- **Your assignment**: Consider the entries below. Count the lines holding the string "STATUS" and state the number only.

- **Records for the task**:
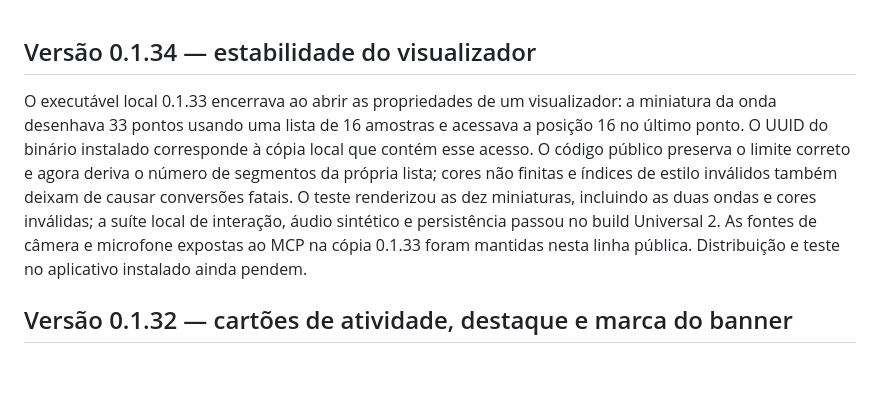
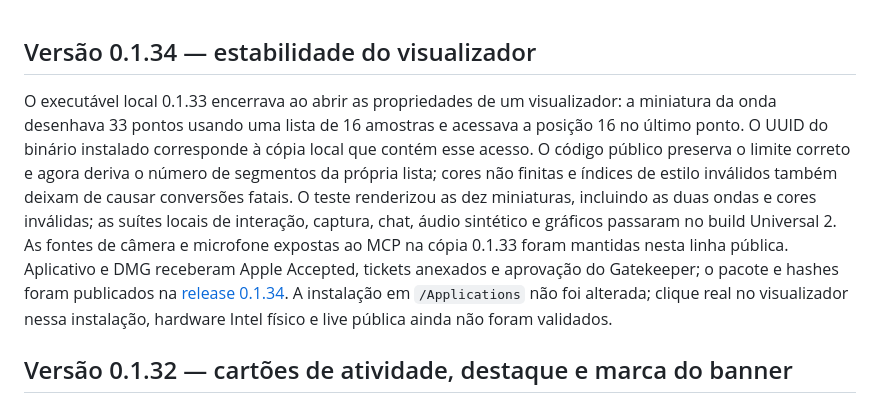
Before and after one commit to dantetesta/dante-live, a Markdown page: docs/STATUS.md, the part around the change. GitHub-like rendering; blank space fills up the shorter version.

Commit message:
docs: record verified 0.1.34 release

```diff
--- a/docs/STATUS.md
+++ b/docs/STATUS.md
@@ -1,6 +1,6 @@
 ## Versão 0.1.34 — estabilidade do visualizador
 
-O executável local 0.1.33 encerrava ao abrir as propriedades de um visualizador: a miniatura da onda desenhava 33 pontos usando uma lista de 16 amostras e acessava a posição 16 no último ponto. O UUID do binário instalado corresponde à cópia local que contém esse acesso. O código público preserva o limite correto e agora deriva o número de segmentos da própria lista; cores não finitas e índices de estilo inválidos também deixam de causar conversões fatais. O teste renderizou as dez miniaturas, incluindo as duas ondas e cores inválidas; a suíte local de interação, áudio sintético e persistência passou no build Universal 2. As fontes de câmera e microfone expostas ao MCP na cópia 0.1.33 foram mantidas nesta linha pública. Distribuição e teste no aplicativo instalado ainda pendem.
+O executável local 0.1.33 encerrava ao abrir as propriedades de um visualizador: a miniatura da onda desenhava 33 pontos usando uma lista de 16 amostras e acessava a posição 16 no último ponto. O UUID do binário instalado corresponde à cópia local que contém esse acesso. O código público preserva o limite correto e agora deriva o número de segmentos da própria lista; cores não finitas e índices de estilo inválidos também deixam de causar conversões fatais. O teste renderizou as dez miniaturas, incluindo as duas ondas e cores inválidas; as suítes locais de interação, captura, chat, áudio sintético e gráficos passaram no build Universal 2. As fontes de câmera e microfone expostas ao MCP na cópia 0.1.33 foram mantidas nesta linha pública. Aplicativo e DMG receberam Apple Accepted, tickets anexados e aprovação do Gatekeeper; o pacote e hashes foram publicados na [release 0.1.34](https://github.com/dantetesta/dante-live/releases/tag/v0.1.34). A instalação em `/Applications` não foi alterada; clique real no visualizador nessa instalação, hardware Intel físico e live pública ainda não foram validados.
 
 ## Versão 0.1.32 — cartões de atividade, destaque e marca do banner
 
```
Also changed, not shown: docs/FEATURE-MATRIX.md (+1 -1 lines).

- **Finished exercise**: 3